Bethell tries to explain the differences between President Bush and the conservatives as "generational." He comments: "For some reason--almost certainly the influence of the Depression and World War II--there seem to be very few conservatives of Bush's generation."
As one of Bush's generation, I find Bethell's observation quite interesting.
Bethell also comments that President Reagan spoke for an older conservative generation. The Reagan conservatives of the '80s drew their inspiration from the past--the era of Harding, Coolidge and Hoover. That era of "me-first excess" brought on the Depression and trapped me in a childhood of poverty and the destruction of my father's dreams. The greatest friend the conservatives ever had was President Roosevelt, who gave capitalism some flexibility.
As for the Great Conflagration, it did prove to us the necessity for cooperative action and looking out for each other. It was the last war in which the total nation was mobilized and committed.
By contrast, there has been one characteristic widely used to describe those born since the end of the war: instant gratification. Obviously all do not share this malady. But those who have this malady obviously are good "marks" for the conservative message of individual acquisitiveness which is worshiped. Words like "kinder and gentler" are dismissed by Bethell as those of a weakling.

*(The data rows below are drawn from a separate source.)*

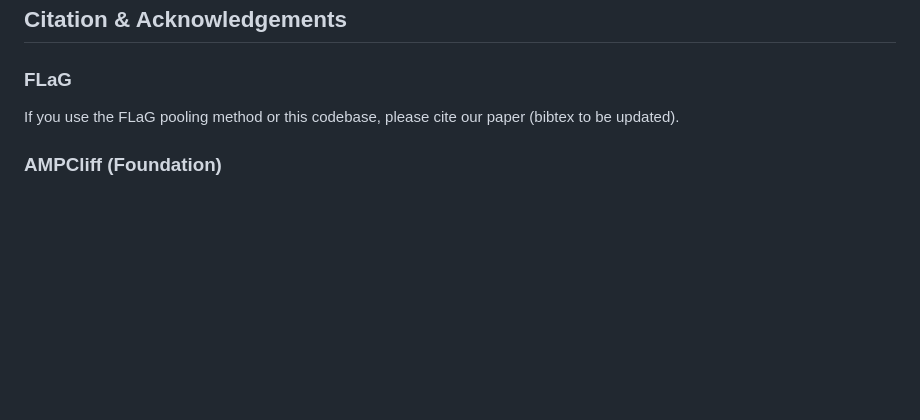
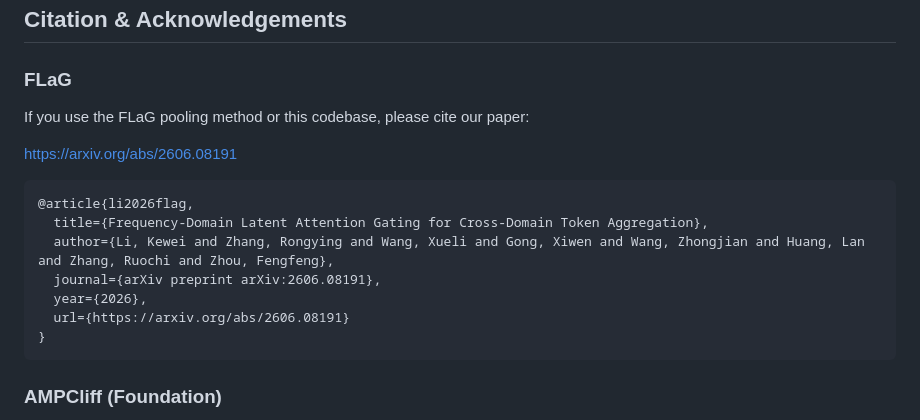
Before and after one commit to Kewei2023/AMPCliff, a Markdown page: README.md, the part around the change. GitHub-like rendering; blank space fills up the shorter version.

````diff
--- a/README.md
+++ b/README.md
@@ -312,7 +312,19 @@ python downstream_evaluate.py \
 
 ### FLaG
 
-If you use the FLaG pooling method or this codebase, please cite our paper (bibtex to be updated).
+If you use the FLaG pooling method or this codebase, please cite our paper:
+
+https://arxiv.org/abs/2606.08191
+
+```bibtex
+@article{li2026flag,
+  title={Frequency-Domain Latent Attention Gating for Cross-Domain Token Aggregation},
+  author={Li, Kewei and Zhang, Rongying and Wang, Xueli and Gong, Xiwen and Wang, Zhongjian and Huang, Lan and Zhang, Ruochi and Zhou, Fengfeng},
+  journal={arXiv preprint arXiv:2606.08191},
+  year={2026},
+  url={https://arxiv.org/abs/2606.08191}
+}
+```
 
 ### AMPCliff (Foundation)
 
````
Also changed, not shown: README_zh.md (+13 -1 lines).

Just like night follows day, we are heading into another Great Depression as we speak. The Reagan conservatives have put their curse on the economy just like their ideological forebears did 60 years ago.
FLOYD A. OLIVER